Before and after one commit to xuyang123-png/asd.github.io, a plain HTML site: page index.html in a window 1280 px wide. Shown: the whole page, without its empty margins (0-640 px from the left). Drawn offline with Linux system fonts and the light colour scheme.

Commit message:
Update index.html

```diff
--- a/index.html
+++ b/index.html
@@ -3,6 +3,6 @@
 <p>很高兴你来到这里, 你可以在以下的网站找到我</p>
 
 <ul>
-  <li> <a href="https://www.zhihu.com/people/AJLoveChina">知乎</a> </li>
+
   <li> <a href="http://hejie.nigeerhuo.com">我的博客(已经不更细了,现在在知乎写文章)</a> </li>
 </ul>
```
════════
» **WHAT THE TASK REQUIRES**
Restate the data above exactly, keeping each word as it stands.

» **SOLUTION**
Before and after one commit to xuyang123-png/asd.github.io, a plain HTML site: page index.html in a window 1280 px wide. Shown: the whole page, without its empty margins (0-640 px from the left). Drawn offline with Linux system fonts and the light colour scheme.

Commit message:
Update index.html

```diff
--- a/index.html
+++ b/index.html
@@ -3,6 +3,6 @@
 <p>很高兴你来到这里, 你可以在以下的网站找到我</p>
 
 <ul>
-  <li> <a href="https://www.zhihu.com/people/AJLoveChina">知乎</a> </li>
+
   <li> <a href="http://hejie.nigeerhuo.com">我的博客(已经不更细了,现在在知乎写文章)</a> </li>
 </ul>
```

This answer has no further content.